Work instructions | Given the listing that follows, report all lines in which the string "Dati" occurs.

Data provided |

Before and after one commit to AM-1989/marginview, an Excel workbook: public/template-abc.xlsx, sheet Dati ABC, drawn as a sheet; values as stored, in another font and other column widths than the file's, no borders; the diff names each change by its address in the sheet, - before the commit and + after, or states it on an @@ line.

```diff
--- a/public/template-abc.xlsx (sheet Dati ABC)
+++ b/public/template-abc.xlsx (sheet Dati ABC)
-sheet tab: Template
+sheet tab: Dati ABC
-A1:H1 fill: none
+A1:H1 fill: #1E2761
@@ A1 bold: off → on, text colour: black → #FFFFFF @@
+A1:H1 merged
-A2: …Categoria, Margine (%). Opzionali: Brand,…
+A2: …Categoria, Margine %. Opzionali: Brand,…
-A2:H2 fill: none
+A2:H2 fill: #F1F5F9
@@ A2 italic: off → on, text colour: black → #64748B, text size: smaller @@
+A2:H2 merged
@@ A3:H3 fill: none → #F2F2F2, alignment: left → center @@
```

Result below |
Before and after one commit to AM-1989/marginview, an Excel workbook: public/template-abc.xlsx, sheet Dati ABC, drawn as a sheet; values as stored, in another font and other column widths than the file's, no borders; the diff names each change by its address in the sheet, - before the commit and + after, or states it on an @@ line.
--- a/public/template-abc.xlsx (sheet Dati ABC)
+++ b/public/template-abc.xlsx (sheet Dati ABC)
+sheet tab: Dati ABC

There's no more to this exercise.